(User interface change data)
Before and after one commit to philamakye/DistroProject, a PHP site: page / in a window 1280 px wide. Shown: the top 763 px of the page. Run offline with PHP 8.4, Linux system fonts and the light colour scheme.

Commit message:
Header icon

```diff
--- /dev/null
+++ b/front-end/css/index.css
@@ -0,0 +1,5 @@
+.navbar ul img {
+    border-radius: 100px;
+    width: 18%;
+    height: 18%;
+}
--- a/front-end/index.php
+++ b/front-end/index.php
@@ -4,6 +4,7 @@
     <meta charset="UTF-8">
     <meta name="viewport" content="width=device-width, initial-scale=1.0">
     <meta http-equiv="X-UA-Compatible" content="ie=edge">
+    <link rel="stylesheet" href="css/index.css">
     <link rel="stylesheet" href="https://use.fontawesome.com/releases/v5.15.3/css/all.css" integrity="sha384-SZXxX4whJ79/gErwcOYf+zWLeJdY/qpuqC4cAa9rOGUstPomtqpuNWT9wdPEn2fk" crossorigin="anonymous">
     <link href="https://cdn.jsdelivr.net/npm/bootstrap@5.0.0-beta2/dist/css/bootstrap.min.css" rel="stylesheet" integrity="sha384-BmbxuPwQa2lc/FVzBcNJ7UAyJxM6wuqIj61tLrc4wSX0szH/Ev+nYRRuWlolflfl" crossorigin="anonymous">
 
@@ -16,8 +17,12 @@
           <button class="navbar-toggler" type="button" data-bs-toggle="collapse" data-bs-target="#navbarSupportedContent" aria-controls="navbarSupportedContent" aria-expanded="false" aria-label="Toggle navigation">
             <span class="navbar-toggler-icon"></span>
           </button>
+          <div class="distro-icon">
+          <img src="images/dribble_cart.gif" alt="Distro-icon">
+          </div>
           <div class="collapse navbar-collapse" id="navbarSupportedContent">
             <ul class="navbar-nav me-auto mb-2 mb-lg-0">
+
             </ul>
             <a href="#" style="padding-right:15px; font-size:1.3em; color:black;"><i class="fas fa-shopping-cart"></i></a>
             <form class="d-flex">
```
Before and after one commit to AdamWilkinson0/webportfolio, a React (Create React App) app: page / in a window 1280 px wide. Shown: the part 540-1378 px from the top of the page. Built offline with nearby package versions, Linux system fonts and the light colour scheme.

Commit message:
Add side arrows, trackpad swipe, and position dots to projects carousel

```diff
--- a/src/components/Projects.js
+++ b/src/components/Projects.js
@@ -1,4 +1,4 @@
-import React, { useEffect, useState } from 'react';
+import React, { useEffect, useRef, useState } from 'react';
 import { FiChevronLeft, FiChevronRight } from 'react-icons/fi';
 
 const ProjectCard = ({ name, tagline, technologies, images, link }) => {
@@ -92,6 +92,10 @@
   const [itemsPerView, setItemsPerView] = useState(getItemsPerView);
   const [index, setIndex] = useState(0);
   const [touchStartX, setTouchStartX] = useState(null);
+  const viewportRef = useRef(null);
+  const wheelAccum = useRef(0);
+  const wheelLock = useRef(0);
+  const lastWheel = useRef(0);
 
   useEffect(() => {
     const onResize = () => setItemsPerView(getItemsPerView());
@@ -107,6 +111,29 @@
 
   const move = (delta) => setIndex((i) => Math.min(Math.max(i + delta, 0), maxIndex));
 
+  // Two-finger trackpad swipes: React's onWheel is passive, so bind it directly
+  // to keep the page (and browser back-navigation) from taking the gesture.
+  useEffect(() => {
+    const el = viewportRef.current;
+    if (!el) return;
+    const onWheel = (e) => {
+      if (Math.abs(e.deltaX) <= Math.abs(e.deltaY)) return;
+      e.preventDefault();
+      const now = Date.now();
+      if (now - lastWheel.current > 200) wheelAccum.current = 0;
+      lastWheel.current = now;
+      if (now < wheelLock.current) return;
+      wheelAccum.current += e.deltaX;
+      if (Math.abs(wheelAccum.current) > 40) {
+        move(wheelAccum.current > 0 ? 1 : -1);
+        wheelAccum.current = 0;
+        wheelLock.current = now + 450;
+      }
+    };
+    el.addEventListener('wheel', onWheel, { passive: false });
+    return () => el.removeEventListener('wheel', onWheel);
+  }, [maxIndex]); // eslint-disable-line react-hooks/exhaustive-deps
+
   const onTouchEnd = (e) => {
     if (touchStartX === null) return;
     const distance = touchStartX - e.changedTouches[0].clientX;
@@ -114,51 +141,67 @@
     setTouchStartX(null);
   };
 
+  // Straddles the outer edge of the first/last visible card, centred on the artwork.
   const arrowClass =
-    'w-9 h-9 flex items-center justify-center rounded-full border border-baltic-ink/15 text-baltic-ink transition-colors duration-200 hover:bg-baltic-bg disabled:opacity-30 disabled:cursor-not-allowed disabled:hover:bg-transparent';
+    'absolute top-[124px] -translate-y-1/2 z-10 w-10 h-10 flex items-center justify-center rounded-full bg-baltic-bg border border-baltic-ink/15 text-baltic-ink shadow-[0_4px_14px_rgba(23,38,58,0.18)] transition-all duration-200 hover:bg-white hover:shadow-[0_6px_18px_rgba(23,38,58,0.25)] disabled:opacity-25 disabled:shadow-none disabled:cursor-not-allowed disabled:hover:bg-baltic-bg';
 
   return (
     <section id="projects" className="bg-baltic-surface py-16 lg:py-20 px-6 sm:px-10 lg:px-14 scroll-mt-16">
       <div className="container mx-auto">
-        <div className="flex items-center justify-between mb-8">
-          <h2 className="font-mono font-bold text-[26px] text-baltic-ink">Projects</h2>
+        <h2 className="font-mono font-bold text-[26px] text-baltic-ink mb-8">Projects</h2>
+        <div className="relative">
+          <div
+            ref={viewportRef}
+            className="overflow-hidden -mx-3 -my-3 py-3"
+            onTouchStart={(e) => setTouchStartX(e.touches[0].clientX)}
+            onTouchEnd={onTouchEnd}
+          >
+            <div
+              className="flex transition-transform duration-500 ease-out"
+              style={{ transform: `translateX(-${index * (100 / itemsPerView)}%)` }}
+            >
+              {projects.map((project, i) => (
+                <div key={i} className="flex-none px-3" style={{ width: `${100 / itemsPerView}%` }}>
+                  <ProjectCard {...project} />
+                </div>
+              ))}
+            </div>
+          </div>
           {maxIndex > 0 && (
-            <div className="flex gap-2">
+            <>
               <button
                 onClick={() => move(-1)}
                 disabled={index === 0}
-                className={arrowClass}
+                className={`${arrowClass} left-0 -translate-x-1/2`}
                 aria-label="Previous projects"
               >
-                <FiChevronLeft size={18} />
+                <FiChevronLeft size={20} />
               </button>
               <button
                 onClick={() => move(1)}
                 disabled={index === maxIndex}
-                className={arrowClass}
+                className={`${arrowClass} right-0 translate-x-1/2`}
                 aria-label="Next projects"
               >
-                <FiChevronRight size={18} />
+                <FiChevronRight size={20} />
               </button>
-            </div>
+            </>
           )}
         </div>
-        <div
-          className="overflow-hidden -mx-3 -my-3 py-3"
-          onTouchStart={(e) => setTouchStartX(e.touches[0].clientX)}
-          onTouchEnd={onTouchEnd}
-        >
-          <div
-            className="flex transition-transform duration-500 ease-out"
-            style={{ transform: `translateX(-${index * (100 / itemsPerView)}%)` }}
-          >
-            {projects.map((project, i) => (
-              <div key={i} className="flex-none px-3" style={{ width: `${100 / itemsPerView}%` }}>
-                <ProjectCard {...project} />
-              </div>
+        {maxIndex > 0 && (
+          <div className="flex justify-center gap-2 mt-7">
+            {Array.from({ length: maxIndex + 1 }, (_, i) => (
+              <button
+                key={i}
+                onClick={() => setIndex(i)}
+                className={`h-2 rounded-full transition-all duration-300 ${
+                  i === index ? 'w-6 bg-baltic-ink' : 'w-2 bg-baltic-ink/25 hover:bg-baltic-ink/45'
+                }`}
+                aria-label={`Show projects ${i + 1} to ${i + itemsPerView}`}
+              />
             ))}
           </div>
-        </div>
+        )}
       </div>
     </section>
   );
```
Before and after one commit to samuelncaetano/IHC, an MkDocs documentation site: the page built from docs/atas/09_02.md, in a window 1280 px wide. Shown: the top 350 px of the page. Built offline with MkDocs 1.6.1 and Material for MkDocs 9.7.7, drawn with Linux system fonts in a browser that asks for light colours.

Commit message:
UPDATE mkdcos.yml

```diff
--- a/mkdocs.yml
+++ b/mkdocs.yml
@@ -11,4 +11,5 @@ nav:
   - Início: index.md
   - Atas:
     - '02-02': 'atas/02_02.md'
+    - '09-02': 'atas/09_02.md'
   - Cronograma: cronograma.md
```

Directions for this task
What lines in the data include the string "duration"? Copy each one.

Written answer
-    'w-9 h-9 flex items-center justify-center rounded-full border border-baltic-ink/15 text-baltic-ink transition-colors duration-200 hover:bg-baltic-bg disabled:opacity-30 disabled:cursor-not-allowed disabled:hover:bg-transparent';
+    'absolute top-[124px] -translate-y-1/2 z-10 w-10 h-10 flex items-center justify-center rounded-full bg-baltic-bg border border-baltic-ink/15 text-baltic-ink shadow-[0_4px_14px_rgba(23,38,58,0.18)] transition-all duration-200 hover:bg-white hover:shadow-[0_6px_18px_rgba(23,38,58,0.25)] disabled:opacity-25 disabled:shadow-none disabled:cursor-not-allowed disabled:hover:bg-baltic-bg';
+              className="flex transition-transform duration-500 ease-out"
-            className="flex transition-transform duration-500 ease-out"
+                className={`h-2 rounded-full transition-all duration-300 ${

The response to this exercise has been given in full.